» TASK PROMPT
Type out the records again, exactly as they are.

Itemized modification records
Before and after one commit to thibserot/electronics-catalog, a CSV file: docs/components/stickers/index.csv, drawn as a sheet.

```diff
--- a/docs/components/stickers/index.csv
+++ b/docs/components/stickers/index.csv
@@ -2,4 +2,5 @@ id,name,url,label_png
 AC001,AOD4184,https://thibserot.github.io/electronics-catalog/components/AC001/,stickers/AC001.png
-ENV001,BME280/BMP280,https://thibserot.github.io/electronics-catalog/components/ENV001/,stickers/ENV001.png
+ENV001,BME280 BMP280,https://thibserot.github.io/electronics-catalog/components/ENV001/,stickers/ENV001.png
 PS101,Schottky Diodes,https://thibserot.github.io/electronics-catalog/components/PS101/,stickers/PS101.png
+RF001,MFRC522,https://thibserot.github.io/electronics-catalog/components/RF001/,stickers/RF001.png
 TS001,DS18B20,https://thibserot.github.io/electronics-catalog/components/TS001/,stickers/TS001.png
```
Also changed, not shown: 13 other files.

» YOUR RESPONSE
Before and after one commit to thibserot/electronics-catalog, a CSV file: docs/components/stickers/index.csv, drawn as a sheet.

```diff
--- a/docs/components/stickers/index.csv
+++ b/docs/components/stickers/index.csv
@@ -2,4 +2,5 @@ id,name,url,label_png
 AC001,AOD4184,https://thibserot.github.io/electronics-catalog/components/AC001/,stickers/AC001.png
-ENV001,BME280/BMP280,https://thibserot.github.io/electronics-catalog/components/ENV001/,stickers/ENV001.png
+ENV001,BME280 BMP280,https://thibserot.github.io/electronics-catalog/components/ENV001/,stickers/ENV001.png
 PS101,Schottky Diodes,https://thibserot.github.io/electronics-catalog/components/PS101/,stickers/PS101.png
+RF001,MFRC522,https://thibserot.github.io/electronics-catalog/components/RF001/,stickers/RF001.png
 TS001,DS18B20,https://thibserot.github.io/electronics-catalog/components/TS001/,stickers/TS001.png
```
Also changed, not shown: 13 other files.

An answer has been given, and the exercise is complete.